Although its subject matter is frequently abhorrent, and some viewers will understandably find it unendurable, The Silence of the Lambs does not sensationalize or glamorize its darkest elements, nor does it deploy them gratuitously.
Some of the most wrenching scenes involve "Buffalo Bill" and one of his kidnapped victims. Yet far from glorifying the evil they portray, these scenes expose its horror and dehumanizing nature. The film stresses, for example, that Bill takes care to treat his victims as impersonal objects, even speaking to them in the third person with the impersonal pronoun "it." (By way of contrast, note the gratuitously repeated scenes of the woman in the hydro-deathtrap in The Cell, a soulless Silence knockoff.)
It’s also worth noting that Bill’s perversion has to do with a kind of gender confusion, a disordered rejection of the basic reality of one’s maleness or femaleness. Because of this, Silence has drawn some fire from homosexual activists resenting the convergence with the natural law.
Of course, while Bill is far from glamorized, Lecter himself is another matter. Yet, because we are always looking at him through Clarice’s eyes — never looking at the world through Lecter’s eyes — the basic moral orientation of the film remains intact. Lecter is a movie villain akin to Dracula; he’s undeniably fascinating, but never for an instant are we invited or tempted to adopt his value system. (Again, contrast The Cell, where the whole point of the film, for the audience, is to get inside Carl Stargher’s mind, to experience the compelling imaginative force of the images and motifs that make up his misogynistic, necrophilic outlook.)
Demme shows restraint and taste in the way he depicts the film’s horrors. Consider a crucial, riveting scene in the middle of the film, in which Hannibal has done something ghastly to a downed policeman, though the full extent of it isn’t immediately clear. Then in an instant we understand: yet the camera’s careful placement spares us the gross-out shot, leaving it to us to figure out what happened (which is incidentally creepier and more effective as well as more subtle, tasteful, and intelligent).
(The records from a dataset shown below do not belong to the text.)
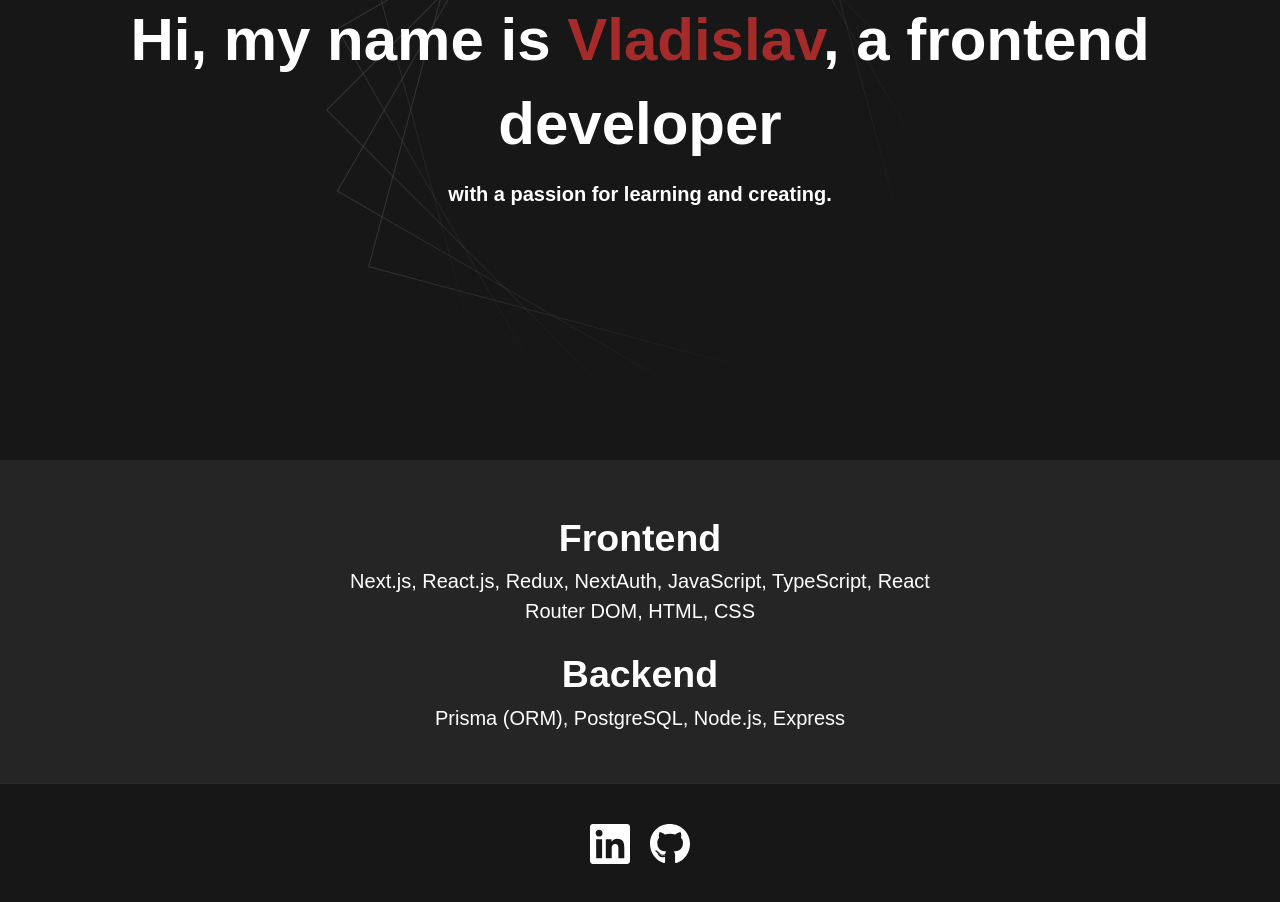
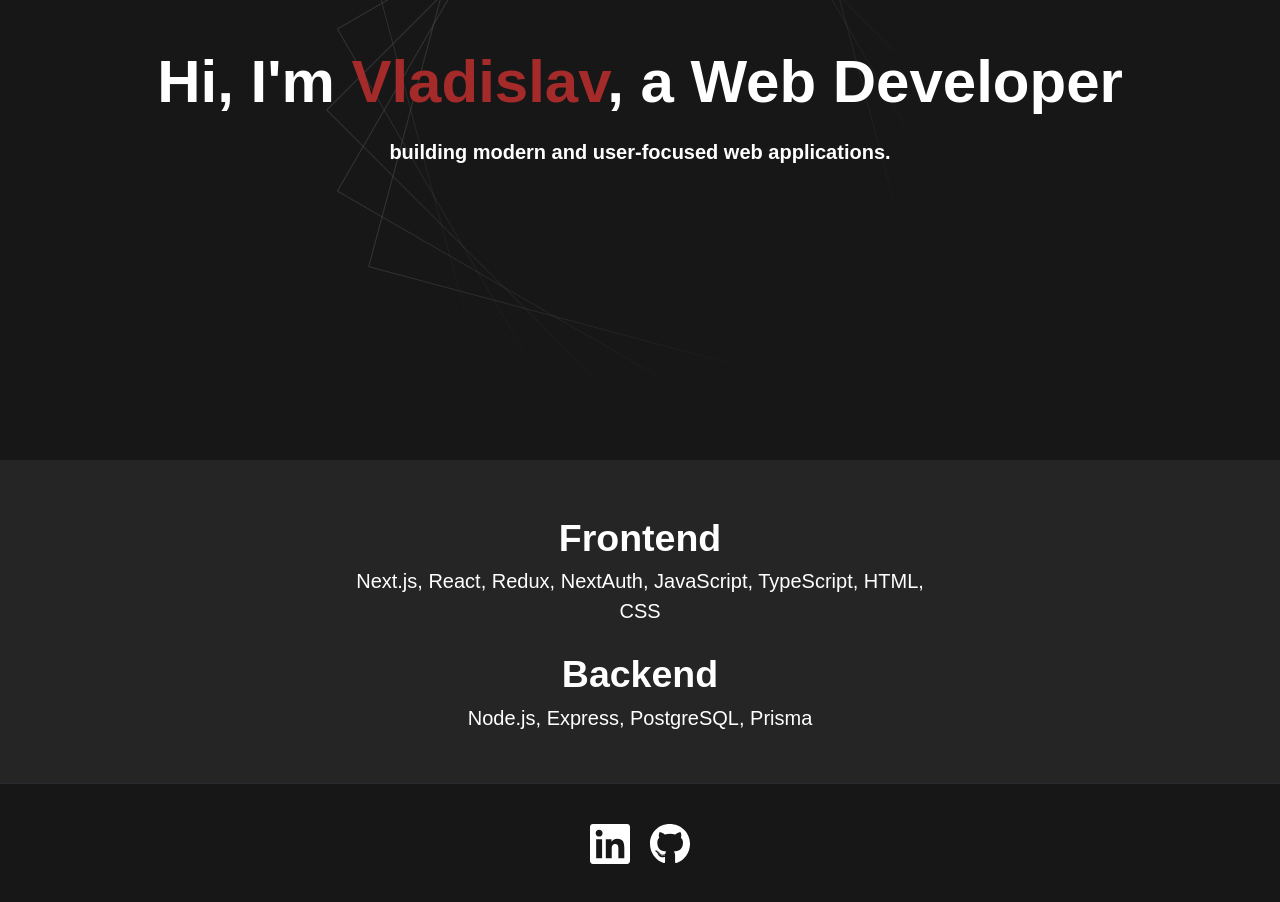
Before and after one commit to Vlad-Ostap/Vlad-Ostap.github.io, a React (Vite) app: page / in a window 1280 px wide. Shown: the part 320-1222 px from the top of the page. Built offline with nearby package versions, Linux system fonts and the light colour scheme.

Commit message:
refactor: update skills section content

```diff
--- a/src/components/Home/Home.tsx
+++ b/src/components/Home/Home.tsx
@@ -7,9 +7,9 @@ const Home = () => {
             <div className='header'>
                 <div className='container'>
                     <h1 className='header__title'>
-                        <strong>Hi, my name is <span>Vladislav</span>, a frontend developer</strong>
+                        <strong>Hi, I'm <span>Vladislav</span>, a Web Developer</strong>
                     </h1>
-                    <h1 className='header__text'>with a passion for learning and creating.</h1>
+                    <h1 className='header__text'>building modern and user-focused web applications.</h1>
                 </div>
             </div>
             <section className='skills'>
@@ -17,11 +17,11 @@ const Home = () => {
                     <div className='skills__content'>
                         <div className='skills__frontend'>
                             <h1>Frontend</h1>
-                            <p>Next.js, React.js, Redux, NextAuth, JavaScript, TypeScript, React Router DOM, HTML, CSS</p>
+                            <p>Next.js, React, Redux, NextAuth, JavaScript, TypeScript, HTML, CSS</p>
                         </div>
                         <div className='skills__backend'>
                             <h1>Backend</h1>
-                            <p>Prisma (ORM), PostgreSQL, Node.js, Express</p>
+                            <p>Node.js, Express, PostgreSQL, Prisma</p>
                         </div>
                     </div>
 
--- a/src/components/ProjectPage/ProjectPage.css
+++ b/src/components/ProjectPage/ProjectPage.css
@@ -35,6 +35,7 @@
 
 .projects__links {
     display: flex;
+    flex-wrap: wrap;
     justify-content: center;
     align-items: center;
     gap: 20px;
```
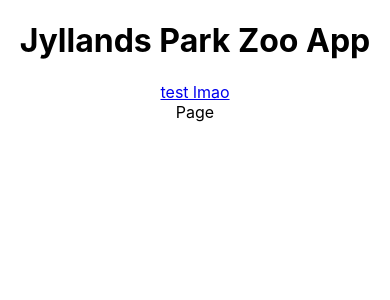
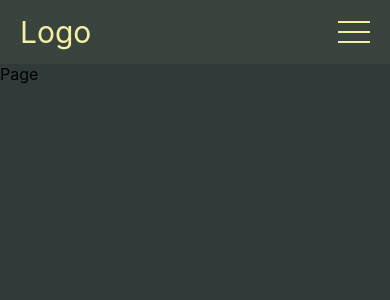
Before and after one commit to Tomme-git/jpz-app, a React (Create React App) app: page /page in a window 390 px wide. Shown: the top 300 px of the page. Built offline with nearby package versions, Linux system fonts and the light colour scheme.

Commit message:
creating base header + hamburger and nav animations

```diff
--- a/src/App.css
+++ b/src/App.css
@@ -1,38 +1,144 @@
-.App {
-  text-align: center;
+:root {
+  --text: #f5efa3;
+  --bg: #303a3a;
+  --primary: #fbdd33;
+  --secondary: #053338;
+  --accent: #40fd00;
 }
 
-.App-logo {
-  height: 40vmin;
-  pointer-events: none;
+* {
+  margin: 0;
+  padding: 0;
+  box-sizing: border-box;
 }
 
-@media (prefers-reduced-motion: no-preference) {
-  .App-logo {
-    animation: App-logo-spin infinite 20s linear;
-  }
+body {
+  background-color: var(--bg);
 }
 
-.App-header {
-  background-color: #282c34;
-  min-height: 100vh;
+.App {
+  overflow: hidden;
+  height: 3000px;
+}
+
+h1,
+h2,
+h3,
+h4,
+h5,
+h6,
+p {
+  color: var(--text);
+}
+
+a {
+  text-decoration: none;
+  color: var(--accent);
+}
+
+header {
+  height: 4rem;
+  position: sticky;
+  top: 0;
+  z-index: 20;
+}
+
+.header-wrapper {
+  height: 100%;
+  display: flex;
+  align-items: center;
+}
+
+.logo {
+  padding-left: 1.25rem;
+}
+
+.hamburger-icon {
+  z-index: 22;
+  height: 100%;
+  width: 6rem;
+  margin-right: 0;
+  margin-left: auto;
+  transition: 0.20s 0.30s ease-out;
+  cursor: pointer;
+}
+
+.line-wrapper {
+  height: 100%;
+  width: max-content;
   display: flex;
   flex-direction: column;
+  justify-content: center;
+  gap: 0.5rem;
+  margin-left: auto;
+  margin-right: 1.25rem;
+}
+
+.hamburger-line {
+  width: 2rem;
+  height: 0.125rem;
+  background-color: var(--text);
+  transition: 0.5s;
+}
+
+.header-bg {
+  height: 100%;
+  width: 100%;
+  background-color: var(--text);
+  opacity: 5%;
+  position: absolute;
+  top: 0;
+}
+
+nav {
+  display: flex;
+  flex-direction: column;
+  position: absolute;
+  right: -6rem;
+  top: 0;
+  height: 100vh;
+  background-color: var(--secondary);
+  transition: 0.5s ease-out;
+  z-index: 21;
+  padding-top: 4rem;
+}
+
+nav>* {
+  height: 6rem;
+  width: 6rem;
+  display: flex;
   align-items: center;
   justify-content: center;
-  font-size: calc(10px + 2vmin);
-  color: white;
+  transition: 0.5s ease-out;
 }
 
-.App-link {
-  color: #61dafb;
+nav>*+* {
+  border-top: 1px solid var(--primary);
 }
 
-@keyframes App-logo-spin {
-  from {
-    transform: rotate(0deg);
-  }
-  to {
-    transform: rotate(360deg);
-  }
+nav>*:hover,
+nav>*:active,
+nav>*:focus,
+nav>*:focus-within {
+  background-color: var(--text);
 }
+
+
+
+/** replace with classes that gets added on burgermenu click**/
+
+.show-nav {
+  right: 0;
+}
+
+.follow-nav {
+  margin-right: 0.750rem;
+}
+
+.first-line-smaller {
+  width: 1.5rem;
+}
+
+.second-line-smaller {
+  width: 0.5rem;
+}
--- a/src/App.js
+++ b/src/App.js
@@ -1,14 +1,12 @@
 import React from 'react';
+import { BrowserRouter, Routes, Route } from 'react-router-dom';
 import './App.css';
-import { BrowserRouter, Routes, Route } from 'react-router-dom';
 import Header from './components/Header';
 import Page from './pages/Page';
 
 function App() {
-  console.log();
   return (
     <div className="App">
-      <h1>Jyllands Park Zoo App</h1>
       <BrowserRouter>
         <Header />
         <Routes>
--- a/src/components/Header.js
+++ b/src/components/Header.js
@@ -1,13 +1,29 @@
-import React from 'react'
+import React, { useState } from 'react'
 import { NavLink } from 'react-router-dom';
 
 function Header() {
   const projectPath = window.location.pathname;
 
+  const [open, setOpen] = useState(false);
+
   return (
     <header>
-      <nav>
-        <NavLink to={`${projectPath}/page`} exact activeStyle={{ color: 'blue' }}>test lmao</NavLink>
+      <div className="header-wrapper">
+        <p className="logo" style={{ fontSize: '30px' }}>Logo</p>
+        <div className={`hamburger-icon ${open ? "follow-nav" : ""}`} onClick={() => setOpen(!open)}>
+          <div className="line-wrapper">
+            <div className={`hamburger-line ${open ? "first-line-smaller" : ""}`}></div>
+            <div className={`hamburger-line ${open ? "second-line-smaller" : ""}`}></div>
+            <div className={`hamburger-line`}></div>
+          </div>
+        </div>
+      </div>
+      <div className="header-bg"></div>
+      <nav className={open ? "show-nav" : ""}>
+        <NavLink to={`${projectPath}/page`}>Icon</NavLink>
+        <NavLink to={`${projectPath}/page`}>Icon</NavLink>
+        <NavLink to={`${projectPath}/page`}>Icon</NavLink>
+        <NavLink to={`${projectPath}/page`}>Icon</NavLink>
       </nav>
     </header>
   )
```
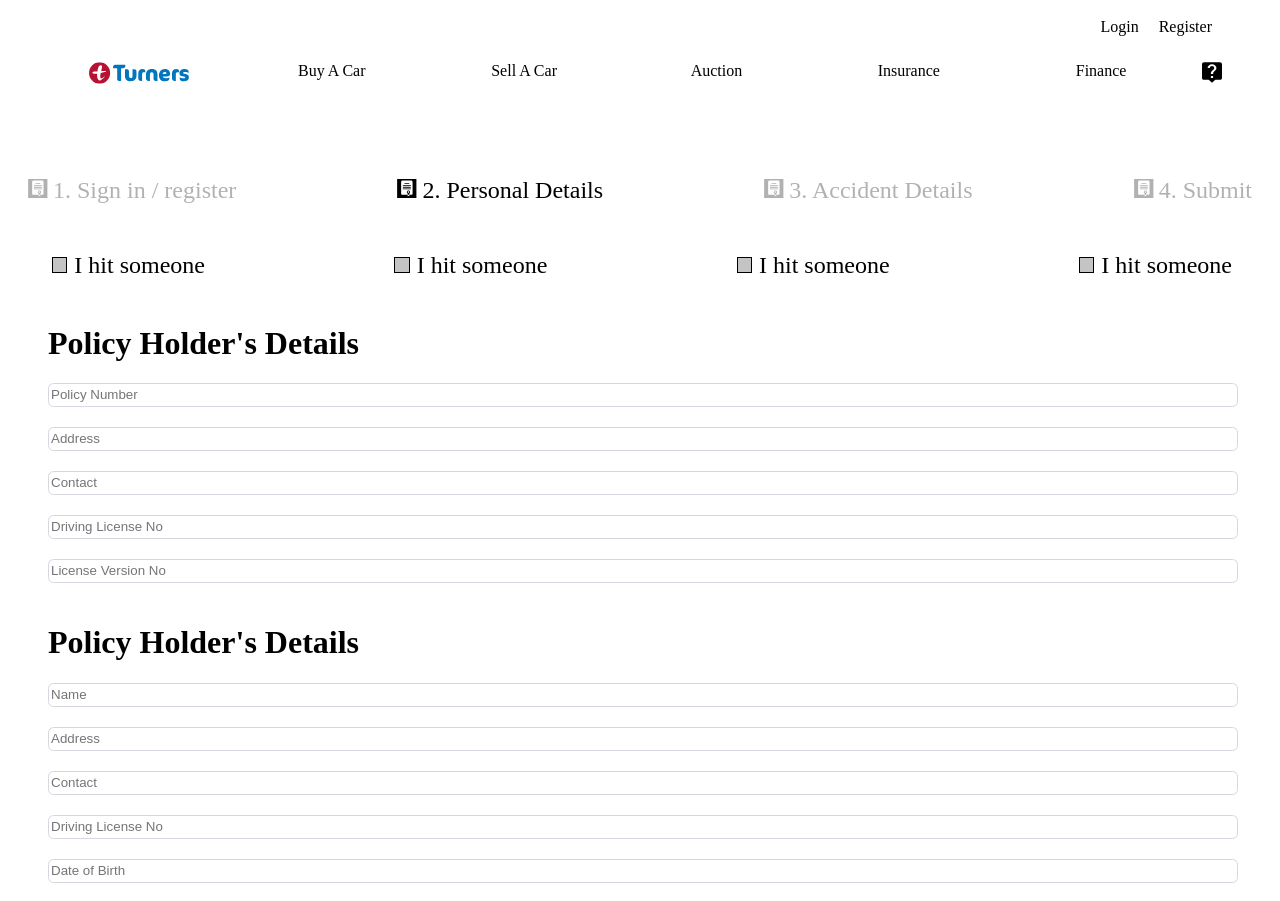
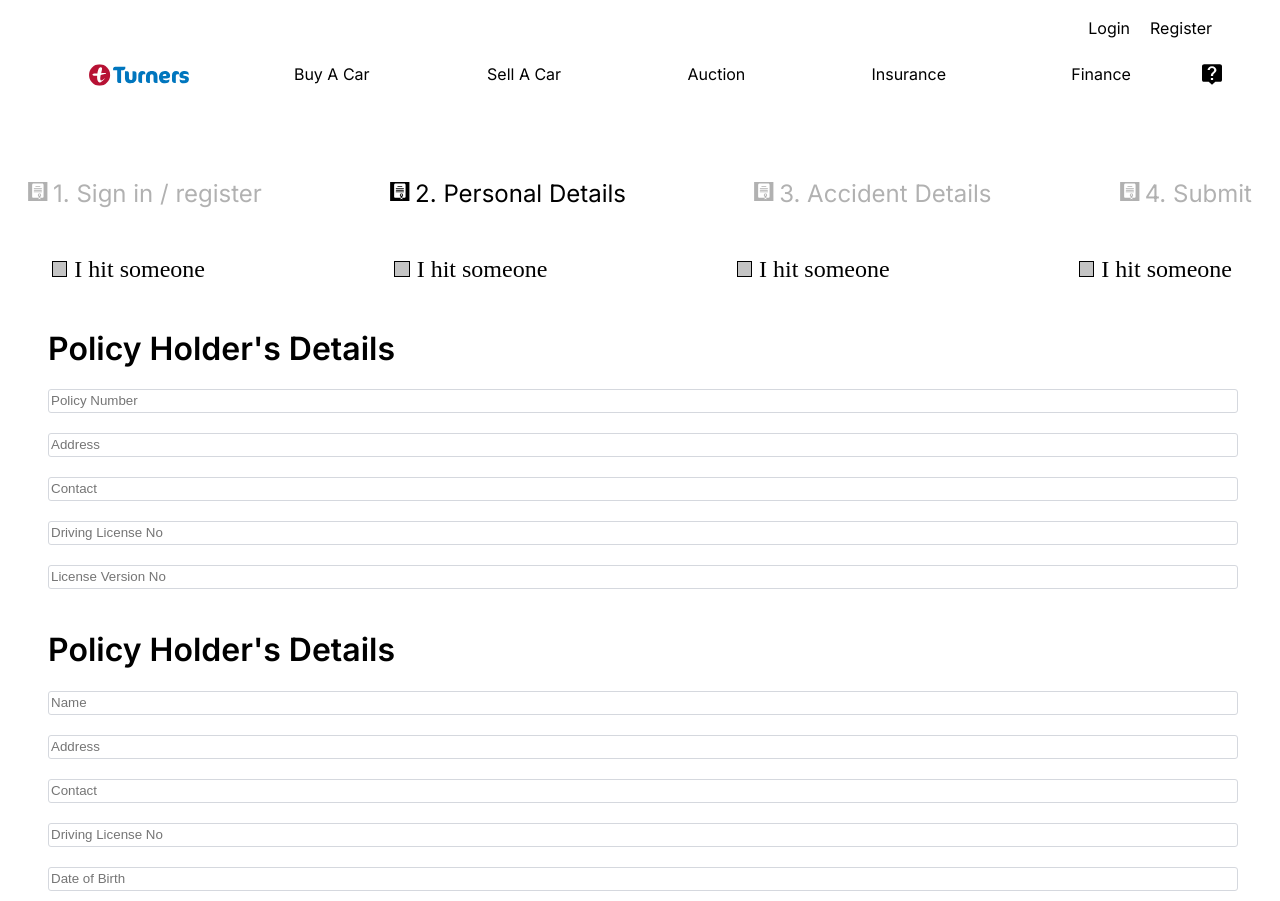
Before and after one commit to vsm688/mission5, a React (Create React App) app: page /claimform in a window 1280 px wide. Shown: the top 901 px of the page. Built offline with nearby package versions, Linux system fonts and the light colour scheme.

Commit message:
added font styles

```diff
--- a/public/index.html
+++ b/public/index.html
@@ -1,20 +1,21 @@
 <!DOCTYPE html>
 <html lang="en">
+
 <head>
   <meta charset="utf-8" />
   <link rel="icon" href="%PUBLIC_URL%/favicon.ico" />
   <meta name="viewport" content="width=device-width, initial-scale=1" />
   <meta name="theme-color" content="#000000" />
-    <meta
-      name="description"
-      content="Web site created using create-react-app"
-    />
+  <meta name="description" content="Web site created using create-react-app" />
   <link rel="apple-touch-icon" href="%PUBLIC_URL%/logo192.png" />
   <!--
       manifest.json provides metadata used when your web app is installed on a
       user's mobile device or desktop. See https://developers.google.com/web/fundamentals/web-app-manifest/
     -->
   <link rel="manifest" href="%PUBLIC_URL%/manifest.json" />
+  <link rel="preconnect" href="https://fonts.googleapis.com">
+  <link rel="preconnect" href="https://fonts.gstatic.com" crossorigin>
+  <link href="https://fonts.googleapis.com/css2?family=Inter:wght@100;200;300;400;600&display=swap" rel="stylesheet">
   <!--
       Notice the use of %PUBLIC_URL% in the tags above.
       It will be replaced with the URL of the `public` folder during the build.
@@ -26,6 +27,7 @@
     -->
   <title>React App</title>
 </head>
+
 <body>
   <noscript>You need to enable JavaScript to run this app.</noscript>
   <div id="root"></div>
@@ -40,4 +42,5 @@
       To create a production bundle, use `npm run build` or `yarn build`.
     -->
 </body>
+
 </html>
--- a/src/components/styles/BottomButtonGroup.styled.js
+++ b/src/components/styles/BottomButtonGroup.styled.js
@@ -66,6 +66,7 @@
   display: flex;
   height: 20%;
   justify-content: center;
+  font-family: 'Inter', sans-serif;
 `;
 
 export const StyledRoundButtonText = styled.p`
@@ -73,4 +74,5 @@
   justify-content: center;
   font-size: 20px;
   align-items: center;
+  font-family: 'Inter', sans-serif;
 `;
--- a/src/components/styles/Navbar.styled.js
+++ b/src/components/styles/Navbar.styled.js
@@ -17,6 +17,7 @@
     align-items: center;
     flex-direction: column;
     width: calc(100vw / 7);
+    font-family: 'Inter', sans-serif;
 
     &:hover{
         cursor: pointer;
@@ -50,6 +51,7 @@
 export const StyledSignInRegisterButton = styled.div`
     display:flex;
     padding: 10px;
+    font-family: 'Inter', sans-serif;
 `
 
 export const StyledSocialsContainer = styled.div`
@@ -66,7 +68,7 @@
 `
 
 export const StyledNavBarButton = styled.div`
-
+    font-family: 'Inter', sans-serif;
 `
 
 export const StyledNavBarDropDownMenu = styled.div`
--- a/src/components/styles/PersonalDetailsForm.Styled.js
+++ b/src/components/styles/PersonalDetailsForm.Styled.js
@@ -6,6 +6,7 @@
 `;
 
 export const StyledRadioButtonWrapperInner = styled.div`
+  font-family: 'Inter', sans-serif;
   input[type="radio"] {
     padding: 0.5em;
     -webkit-appearance: none;
@@ -32,6 +33,7 @@
 export const PolicyHeaderDetails = styled.div`
   display: flex;
   flex-direction: column;
+  font-family: 'Inter', sans-serif;
 `;
 export const PolicyHoldersForm = styled.form`
   display: flex;
@@ -43,8 +45,9 @@
   width: 100%;
   height: 20px;
   border: 1.36364px solid #d5d8de;
-  border-radius: 5.45455px;
+  border-radius: 3px;
   margin-bottom: 20px;
+
 `;
 
 export const StyledYesNoQuestions = styled.div`
@@ -56,6 +59,8 @@
 export const StyledYesnoActualQuestion = styled.div`
   display: flex;
   justify-content: space-between;
+  font-family: 'Inter', sans-serif;
+
 `;
 
 export const StyledYesNoButtonGroup = styled.div`
@@ -64,6 +69,7 @@
     border: none;
     margin-left: 10px;
     color: #2e98fb;
+    font-family: 'Inter', sans-serif;
   }
 `;
 
@@ -94,6 +100,7 @@
   p {
     margin-left: 5px;
     font-size: 1.5em;
+    font-family: 'Inter', sans-serif;
   }
 `;
 
--- a/src/global/GlobalStyle.js
+++ b/src/global/GlobalStyle.js
@@ -1,9 +1,11 @@
 import { createGlobalStyle } from "styled-components";
+
 
 const GlobalStyle = createGlobalStyle`
     body{
         margin :0;
         padding :0;
+
 
     }
     #root{
@@ -11,6 +13,8 @@
         flex-direction: column;
 
     }
+
+
 `
 
 export default GlobalStyle;
```
Lines whose indentation alone changed are shown as unchanged.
By the way, the hugely suspenseful scene referred to above is one of two sequences in the film that turn upon an unexpected twist that forces viewers to rethink what they’ve just seen. This time, it’s brilliant. The second time, though, when directorial sleight-of-hand (Demme cheerfully calls it "deceptive cutting") is used to make the audience think that characters are somewhere other than where they really are, I found it annoying and intrusive, a misuse of storytelling technique. The earlier twist flows from the story itself, and is about Lecter’s cleverness; the latter is a mere conceit, and is about Demme’s cleverness. It’s a small flaw in an exceptionally gripping film.
Ten years later, The Silence of the Lambs retains its power.
Now, with Red Dragon, based on the novel in which Lecter first appeared, the series has come full circle. In Silence, we saw Lecter escape from prison; here we see him captured by FBI profiler Will Graham (Ed Norton, The Score). While the humorous note introduced by Hannibal continues to be a factor, an effective prelude reestablishes Lecter as a frightening psychopath who’s willing to kill innocent and likeable characters.
As directed by Ridley Scott (Gladiator), Hannibal is stylishly mounted and has its entertaining moments. Ultimately, though, it’s like most horror movies: repellent where it should have been frightening, and, in the end, uninvolving and hollow. So many characters suffer such ghastly things, yet none of it seems to matter much.
Copyright © 2000– Steven D. Greydanus. All rights reserved.